Work task:
Please filter the entries and return only the lines that include "Bhattacharya".

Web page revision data
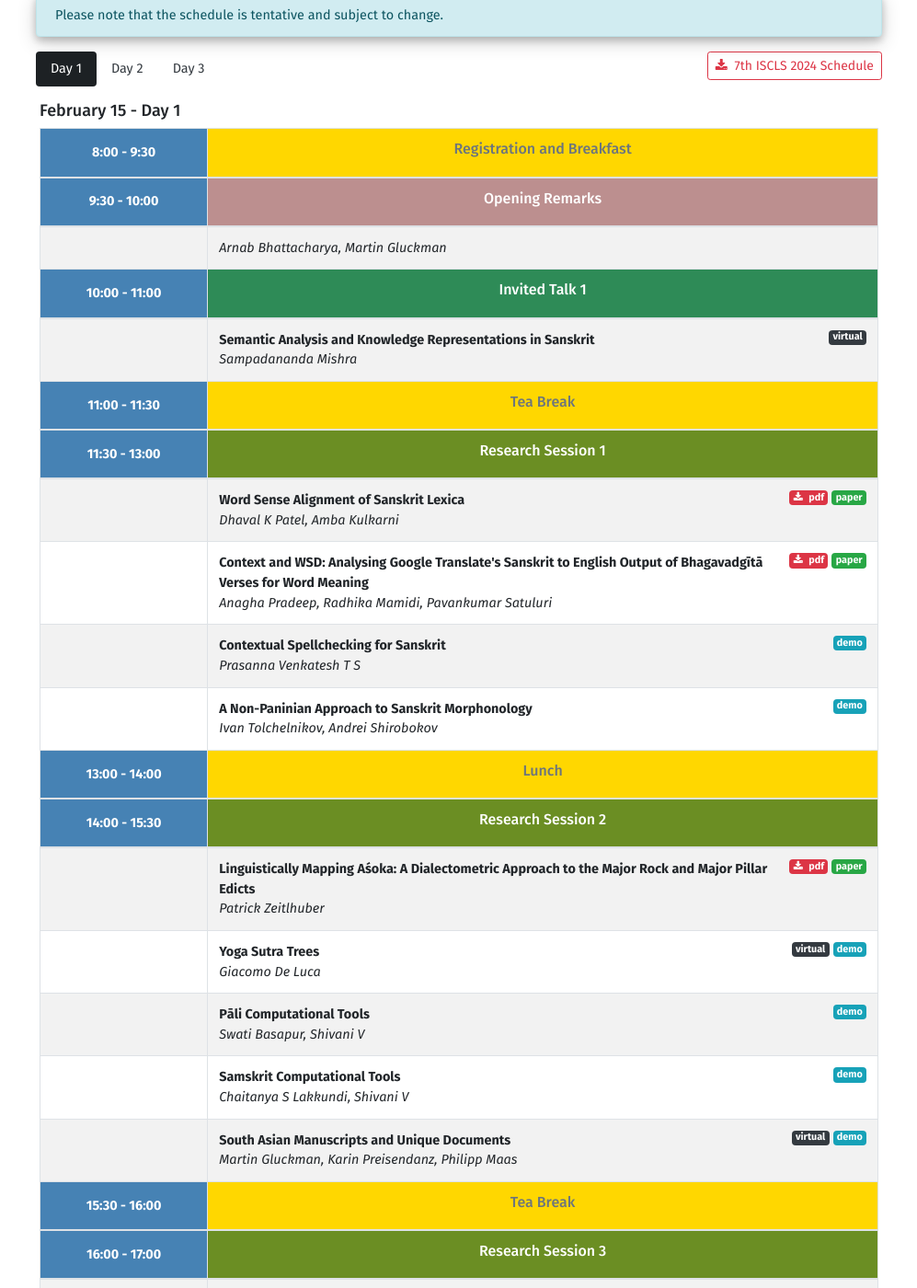
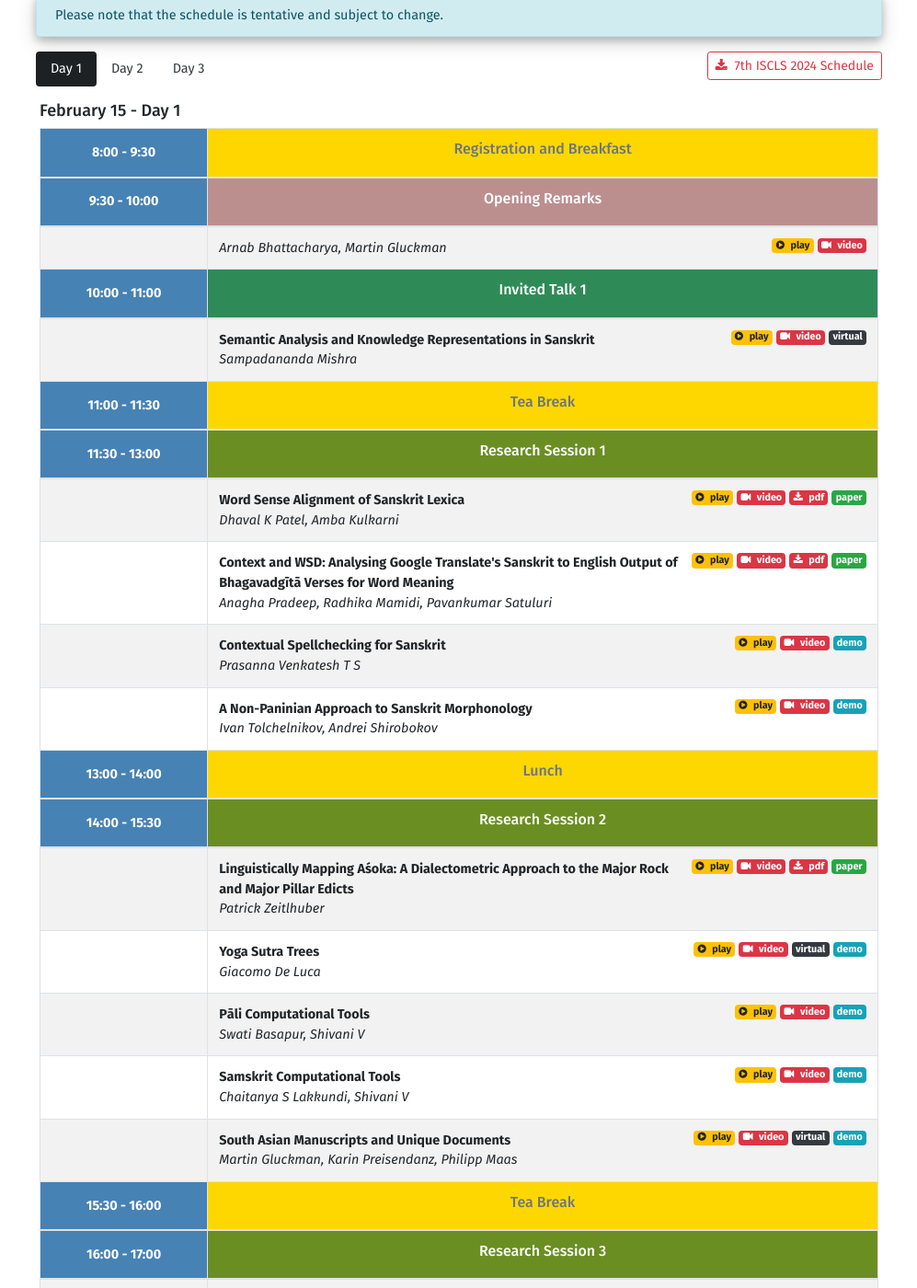
Before and after one commit to iscls/iscls-conference-template, a Jekyll site: the page built from program.html, in a window 1280 px wide and 1400 px high, scrolled down 745 px. Shown: the whole window at 92% size, without its empty margins (141-1138 px from the left). Built offline with Jekyll 4.4.1, drawn with Linux system fonts in a browser that asks for light colours; some of the changed lines change nothing that is shown; some of the changed text lies outside the part shown.

Commit message:
docs: add iscls2024 video links

```diff
--- a/_data/program.yml
+++ b/_data/program.yml
@@ -60,6 +60,7 @@ schedule:
     type: "formality"
     events:
       - speakers: "Arnab Bhattacharya, Martin Gluckman"
+        video: "https://www.youtube.com/watch?v=mNYKdTZCATg"
   - startTime: "10:00"
     endTime: "11:00"
     title: "Invited Talk 1"
@@ -68,6 +69,7 @@ schedule:
       - title: "Semantic Analysis and Knowledge Representations in Sanskrit"
         speakers: "Sampadananda Mishra"
         virtual: true
+        video: "https://www.youtube.com/watch?v=BUxw-oxay60"
   - startTime: "11:00"
     endTime: "11:30"
     title: "Tea Break"
@@ -81,6 +83,7 @@ schedule:
         speakers: "Dhaval K Patel, Amba Kulkarni"
         type: "paper"
         id: "11"
+        video: "https://www.youtube.com/watch?v=39gG0Y0GfoA"
         link:
           type: pdf
           url: "./assets/files/proceedings/2024.iscls.1.pdf"
@@ -88,6 +91,7 @@ schedule:
         speakers: "Anagha Pradeep, Radhika Mamidi, Pavankumar Satuluri"
         type: "paper"
         id: "14"
+        video: "https://www.youtube.com/watch?v=ML1uUJPWQLw"
         link:
           type: pdf
           url: "./assets/files/proceedings/2024.iscls.2.pdf"
@@ -95,10 +99,12 @@ schedule:
         speakers: "Prasanna Venkatesh T S"
         type: "demo"
         id: "38"
+        video: ""
       - title: "A Non-Paninian Approach to Sanskrit Morphonology"
         speakers: "Ivan Tolchelnikov, Andrei Shirobokov"
         type: "demo"
         id: "44"
+        video: "https://www.youtube.com/watch?v=NUPj_9LprUo"
   - startTime: "13:00"
     endTime: "14:00"
     title: "Lunch"
@@ -112,6 +118,7 @@ schedule:
         speakers: "Patrick Zeitlhuber"
         type: "paper"
         id: "5"
+        video: "https://www.youtube.com/watch?v=frRDzGggi_E"
         link:
           type: pdf
           url: "./assets/files/proceedings/2024.iscls.3.pdf"
@@ -119,19 +126,23 @@ schedule:
         speakers: "Giacomo De Luca"
         type: "demo"
         id: "28"
+        video: "https://www.youtube.com/watch?v=86wcFqKNgxg"
         virtual: true
       - title: "Pāli Computational Tools"
         speakers: "Swati Basapur, Shivani V"
         type: "demo"
         id: "36"
+        video: "https://www.youtube.com/watch?v=7wsa2XxgQXM"
       - title: "Samskrit Computational Tools"
         speakers: "Chaitanya S Lakkundi, Shivani V"
         type: "demo"
         id: "41"
+        video: "https://www.youtube.com/watch?v=M86K5GrRPzQ"
       - title: "South Asian Manuscripts and Unique Documents"
         speakers: "Martin Gluckman, Karin Preisendanz, Philipp Maas"
         type: "demo"
         id: "42"
+        video: "https://www.youtube.com/watch?v=qE0E6fJJBTc"
         virtual: true
   - startTime: "15:30"
     endTime: "16:00"
@@ -146,6 +157,7 @@ schedule:
         speakers: "Gérard Huet"
         type: "paper"
         id: "15"
+        video: "https://www.youtube.com/watch?v=uqAxKQ7M-2k"
         link:
           type: pdf
           url: "./assets/files/proceedings/2024.iscls.4.pdf"
@@ -153,6 +165,7 @@ schedule:
         speakers: "Tanuja P Ajotikar, Ketaki Kaduskar, Peter M Scharf"
         type: "paper"
         id: "4"
+        video: "https://www.youtube.com/watch?v=vyP3M4ow4W4"
         virtual: true
         link:
           type: pdf
@@ -164,8 +177,10 @@ schedule:
     events:
       - title: INDICA Presentation
         speakers: Shivakumar GV
+        video: "https://www.youtube.com/watch?v=yri54Epht5U"
       - title: "Wikisource Loves Manuscripts"
         speakers: Satdeep Gill
+        video: "https://www.youtube.com/watch?v=cXCaW-ZBhI8"
   # - startTime: "17:30"
   #   endTime: "22:00"
   #   title: "Visit to FIP"
@@ -187,6 +202,7 @@ schedule:
         speakers: "Anil Kumar, Amba Kulkarni, Nakka Shailaja"
         type: "paper"
         id: "9"
+        video: "https://www.youtube.com/watch?v=DywGs3NelQ4"
         link:
           type: pdf
           url: "./assets/files/proceedings/2024.iscls.9.pdf"
@@ -194,14 +210,17 @@ schedule:
         speakers: "Anil Kumar, N Shailaja, Amba Kulkarni"
         type: "demo"
         id: "32"
+        video: "https://www.youtube.com/watch?v=mA5yH9NhsTA"
       - title: "A Platform to Study Sanskrit Literature"
         speakers: "Ronit Kumar"
         type: "demo"
         id: "25"
+        video: "https://www.youtube.com/watch?v=QSplA2IEyPM"
       - title: "Inter Sentential Discourse Relations"
         speakers: "Saee Vaze, Amba Kulkarni"
         type: "paper"
         id: "12"
+        video: "https://www.youtube.com/watch?v=fxzGcdop5AA"
         link:
           type: pdf
           url: "./assets/files/proceedings/2024.iscls.6.pdf"
@@ -218,6 +237,7 @@ schedule:
         speakers: "Arun K Prasad"
         type: "paper"
         id: "16"
+        video: "https://www.youtube.com/watch?v=xf6uxR6ekHk"
         virtual: true
         link:
           type: pdf
@@ -226,19 +246,23 @@ schedule:
         speakers: "Soma Paul, Sukhada, Kumari Riya, Adepu Varshith Kumar, Sanyam Jha, Isma Anwar"
         type: "demo"
         id: "37"
+        video: "https://www.youtube.com/watch?v=9At5_WuU35A"
       - title: "Machine Translation and LLM-Powered Grammatical Explanation for Sanskrit"
         speakers: "Sebastian Nehrdich, David Allport, Jivnesh Sandhan, Kurt Keutzer"
         type: "demo"
         id: "39"
+        video: "https://www.youtube.com/watch?v=N1Kth8zIkW0"
         virtual: true
       - title: "Vedapāṭhapaddhati: A Tool to Generate Prakṛtipāṭha and Vikṛtipāṭha Forms of Sanskrit Text"
         speakers: "Hrishikesh Terdalkar, Arnab Bhattacharya"
         type: "demo"
         id: "40"
+        video: "https://www.youtube.com/watch?v=Je_KXGi-MQ4"
       - title: "Sanskrit Segmenter"
         speakers: "Sriram Krishnan"
         type: "demo"
         id: "34"
+        video: "https://www.youtube.com/watch?v=qY-x7ZG40EI"
   - startTime: "13:00"
     endTime: "14:00"
     title: "Lunch"
@@ -252,26 +276,30 @@ schedule:
         speakers: "Amruta Vilas Barbadikar, Amba Kulkarni"
         type: "paper"
         id: "7"
+        video: "https://www.youtube.com/watch?v=bKnrRU_Pymo"
         link:
           type: pdf
           url: "./assets/files/proceedings/2024.iscls.8.pdf"
-
       - title: "Content Management Platform for Vedic Sanskrit Scriptures"
         speakers: "Ravi Panja, Ramana Arimilli"
         type: "demo"
         id: "27"
+        video: "https://www.youtube.com/watch?v=7fUNHaOI8w4"
       - title: "Automatic Detection and Evaluation of Varṇacitra"
         speakers: "Dilip H R"
         type: "demo"
         id: "35"
+        video: "https://www.youtube.com/watch?v=uZLBhMqSRrU"
       - title: "Fostering Learner Engagement in Sanskrit E-Learning"
         speakers: "Shankararama Sharma, Venkatasubramanian P"
         type: "demo"
         id: "29"
+        video: "https://www.youtube.com/watch?v=c_Lj7C7mRgs"
       - title: "Future of Cologne Digital Lexicons"
         speakers: "Mārcis Gasūns"
         type: "demo"
         id: "43"
+        video: "https://www.youtube.com/watch?v=AEaA7hhGjCI"
   - startTime: "15:30"
     endTime: "16:00"
     title: "Tea Break"
@@ -285,6 +313,7 @@ schedule:
         speakers: "Peter M Scharf, Harsha Pamidipalli"
         type: "paper"
         id: "19"
+        video: "https://www.youtube.com/watch?v=dULPKoiJcRo"
         virtual: true
         link:
           type: pdf
@@ -293,10 +322,12 @@ schedule:
         speakers: "Sanjaya Singhal, Rahul Jain, Vijay Chandari, Rajshree Godawat"
         type: "demo"
         id: "26"
+        video: "https://www.youtube.com/watch?v=55IbxYIVDpM"
       - title: "Sanskrit Manuscripts made Available"
         speakers: "Gandhar Kulkarni, Vijay Chandari, Rahul Jain, Anil Kumar, Sanjaya Singhal"
         type: "demo"
         id: "33"
+        video: "https://www.youtube.com/watch?v=8pHd8xImWZc"
   - startTime: "17:00"
     endTime: "18:00"
     title: "Invited Talk 2"
@@ -304,6 +335,7 @@ schedule:
     events:
       - title: "Tātparya: A Principle of Hermeneutics"
         speakers: "Kutumba Sastry"
+        video: ""
   - startTime: "18:00"
     endTime: "19:00"
     title: "Panel: AI and Sanskrit"
@@ -313,6 +345,7 @@ schedule:
       name: "Amba Kulkarni"
     events:
       - speakers:  "Kurt Keutzer, Partha Talukdar, Pawan Goyal"
+        video: "https://www.youtube.com/watch?v=N9DS0CPUjG8"
   # - startTime: "19:00"
   #   endTime: "19:30"
   #   title: "Steering Committee Meeting"
@@ -344,6 +377,7 @@ schedule:
     events:
       - title: "SCL Studies: Hanumadavalokanam, A Way Forward"
         speakers: "Srinivasa Varakhedi"
+        video: "https://www.youtube.com/watch?v=rqdv2mde634"
         virtual: true
   - startTime: "11:00"
     endTime: "11:30"
@@ -360,6 +394,9 @@ schedule:
     endTime: "12:00"
     title: "Closing Remarks"
     type: "formality"
+    events:
+      - speakers: "Arnab Bhattacharya"
+        video: "https://www.youtube.com/watch?v=UnMoPGyNexQ"
   - startTime: "13:00"
     endTime: "14:00"
     title: "Lunch"
```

Result of this task:
       - speakers: "Arnab Bhattacharya, Martin Gluckman"
         speakers: "Hrishikesh Terdalkar, Arnab Bhattacharya"
+      - speakers: "Arnab Bhattacharya"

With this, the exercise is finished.